Anti-corruption campaigner and Senior Vice President of think tank Imani Centre for Policy and Education (Imani Africa), Kofi Bentil, has bemoaned the wanton dissipation of Ghana’s resources through corruption and corruption-related activities.
Mr. Bentil accused a fraction of the population—including the political elite and their appointees—of impoverishing the rest of the population by their acts of corruption, which deprive the country of twice what it borrows for developmental purposes.
Mr. Bentil, a longstanding anti-corruption campaigner and activist, made this point on Multimedia’s Newsfile programme on Saturday, February 4, 2023.
“We steal and waste in this country more than twice what we borrow [in the name of development].
There are fewer than 500,000 people leading this country out of the 30 million. And those 500,000—that’s the ministries and whatever it is. They steal and waste more than twice what the 30 million of us borrow to survive,” he noted.
The New Patriotic Party (NPP) took over the reins of power mainly on a promise to rid the country of corruption.

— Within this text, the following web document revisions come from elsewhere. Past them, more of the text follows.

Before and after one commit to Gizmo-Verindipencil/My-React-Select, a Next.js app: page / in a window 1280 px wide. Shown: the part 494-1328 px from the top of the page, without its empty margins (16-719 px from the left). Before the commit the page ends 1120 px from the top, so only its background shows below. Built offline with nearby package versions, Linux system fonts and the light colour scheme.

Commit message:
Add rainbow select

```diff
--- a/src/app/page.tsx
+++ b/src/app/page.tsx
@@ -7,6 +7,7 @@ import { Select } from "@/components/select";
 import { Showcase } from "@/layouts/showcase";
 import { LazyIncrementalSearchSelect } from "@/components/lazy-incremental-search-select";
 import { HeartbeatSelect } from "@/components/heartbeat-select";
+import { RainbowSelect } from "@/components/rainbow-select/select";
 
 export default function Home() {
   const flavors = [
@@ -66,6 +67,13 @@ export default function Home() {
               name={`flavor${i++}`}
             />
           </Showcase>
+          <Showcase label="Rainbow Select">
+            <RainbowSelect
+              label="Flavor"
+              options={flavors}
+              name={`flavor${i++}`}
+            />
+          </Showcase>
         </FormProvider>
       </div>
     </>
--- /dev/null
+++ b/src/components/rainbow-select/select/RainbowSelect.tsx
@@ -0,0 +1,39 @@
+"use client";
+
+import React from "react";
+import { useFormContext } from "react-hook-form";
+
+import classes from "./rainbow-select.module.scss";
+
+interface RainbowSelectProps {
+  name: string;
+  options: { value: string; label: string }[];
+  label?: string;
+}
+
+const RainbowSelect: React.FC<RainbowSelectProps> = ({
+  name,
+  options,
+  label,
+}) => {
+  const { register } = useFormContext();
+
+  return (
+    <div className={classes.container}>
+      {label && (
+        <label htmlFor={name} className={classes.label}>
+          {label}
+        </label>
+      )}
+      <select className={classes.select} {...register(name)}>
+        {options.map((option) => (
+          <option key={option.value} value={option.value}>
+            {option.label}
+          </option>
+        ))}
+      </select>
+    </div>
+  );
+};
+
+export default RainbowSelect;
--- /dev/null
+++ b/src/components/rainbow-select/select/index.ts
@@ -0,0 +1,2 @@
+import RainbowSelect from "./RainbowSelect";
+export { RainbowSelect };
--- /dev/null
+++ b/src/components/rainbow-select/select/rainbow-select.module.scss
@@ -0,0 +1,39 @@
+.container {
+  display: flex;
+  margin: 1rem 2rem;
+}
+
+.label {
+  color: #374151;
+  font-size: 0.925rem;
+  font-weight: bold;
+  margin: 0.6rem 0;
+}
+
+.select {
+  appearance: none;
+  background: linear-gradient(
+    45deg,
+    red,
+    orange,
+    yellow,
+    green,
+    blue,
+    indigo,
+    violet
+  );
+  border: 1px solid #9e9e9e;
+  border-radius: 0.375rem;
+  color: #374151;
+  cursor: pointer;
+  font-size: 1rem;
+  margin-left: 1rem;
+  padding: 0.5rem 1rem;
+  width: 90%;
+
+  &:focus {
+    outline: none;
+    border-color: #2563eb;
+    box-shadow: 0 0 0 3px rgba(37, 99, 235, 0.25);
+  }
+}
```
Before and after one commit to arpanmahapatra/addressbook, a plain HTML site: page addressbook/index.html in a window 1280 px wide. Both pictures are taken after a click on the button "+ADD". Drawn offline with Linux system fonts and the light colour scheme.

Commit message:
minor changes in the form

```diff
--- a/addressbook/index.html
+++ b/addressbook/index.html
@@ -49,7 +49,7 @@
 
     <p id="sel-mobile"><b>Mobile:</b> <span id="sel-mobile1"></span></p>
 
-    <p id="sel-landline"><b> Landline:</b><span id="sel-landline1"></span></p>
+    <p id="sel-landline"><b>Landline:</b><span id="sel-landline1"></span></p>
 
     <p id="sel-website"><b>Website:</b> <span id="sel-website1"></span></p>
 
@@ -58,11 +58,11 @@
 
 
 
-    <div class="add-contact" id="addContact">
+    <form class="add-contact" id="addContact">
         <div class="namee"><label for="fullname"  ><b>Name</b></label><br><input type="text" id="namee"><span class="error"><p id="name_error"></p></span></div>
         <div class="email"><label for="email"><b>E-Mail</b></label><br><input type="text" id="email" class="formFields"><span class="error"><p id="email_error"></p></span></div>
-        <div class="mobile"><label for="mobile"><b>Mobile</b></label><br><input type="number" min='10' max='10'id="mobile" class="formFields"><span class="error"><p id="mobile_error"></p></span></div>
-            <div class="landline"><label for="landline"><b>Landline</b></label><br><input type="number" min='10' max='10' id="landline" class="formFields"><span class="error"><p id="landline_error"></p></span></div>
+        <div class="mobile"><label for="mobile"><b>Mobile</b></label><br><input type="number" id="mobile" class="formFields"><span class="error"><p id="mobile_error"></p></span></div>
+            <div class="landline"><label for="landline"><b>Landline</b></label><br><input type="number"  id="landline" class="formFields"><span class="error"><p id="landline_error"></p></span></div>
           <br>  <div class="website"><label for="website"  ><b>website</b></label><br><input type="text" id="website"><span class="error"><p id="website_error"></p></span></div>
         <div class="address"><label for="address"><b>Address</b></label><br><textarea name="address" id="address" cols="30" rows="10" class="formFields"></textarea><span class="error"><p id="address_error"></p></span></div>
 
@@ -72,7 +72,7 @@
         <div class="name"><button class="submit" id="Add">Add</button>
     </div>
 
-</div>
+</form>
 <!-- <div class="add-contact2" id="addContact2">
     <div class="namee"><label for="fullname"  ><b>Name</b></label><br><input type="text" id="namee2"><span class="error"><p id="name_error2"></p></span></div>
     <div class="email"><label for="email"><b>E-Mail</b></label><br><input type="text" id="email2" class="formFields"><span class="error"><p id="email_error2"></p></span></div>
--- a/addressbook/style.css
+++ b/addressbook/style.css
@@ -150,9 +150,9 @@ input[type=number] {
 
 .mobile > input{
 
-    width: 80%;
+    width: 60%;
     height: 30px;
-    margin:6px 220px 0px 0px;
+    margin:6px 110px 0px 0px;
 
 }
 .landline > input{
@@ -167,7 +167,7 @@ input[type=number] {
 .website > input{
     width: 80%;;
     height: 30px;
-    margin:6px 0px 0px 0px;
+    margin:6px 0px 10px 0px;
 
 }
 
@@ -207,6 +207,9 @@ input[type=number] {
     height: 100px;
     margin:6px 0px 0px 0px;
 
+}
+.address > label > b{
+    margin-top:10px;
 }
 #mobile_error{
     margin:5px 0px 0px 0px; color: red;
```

But it has consistently performed poorly on Transparency International’s Corruption Perception Index (CPI). A score of 100 means the country in question is highly clean or not corrupt, while a score of 0 means the country is highly corrupt or corruption is rampant in the public sector.
The Akufo-Addo-led administration has scored 43, its highest score since 2017. This compares unfavorably with the erstwhile National Democratic Congress (NDC), which recorded 43 as its lowest in 2016.
In 2013, Ghana scored 46.00%; 48.00% in 2014; 47.00% in 2015; 43.00% in 2016; 40.00% in 2017; 41.00% in 2018; 41.00% in 2019; 43.00% in 2020; 43.00% in 2021; and 43.00% in 2022. Corruption remains pervasive in the country.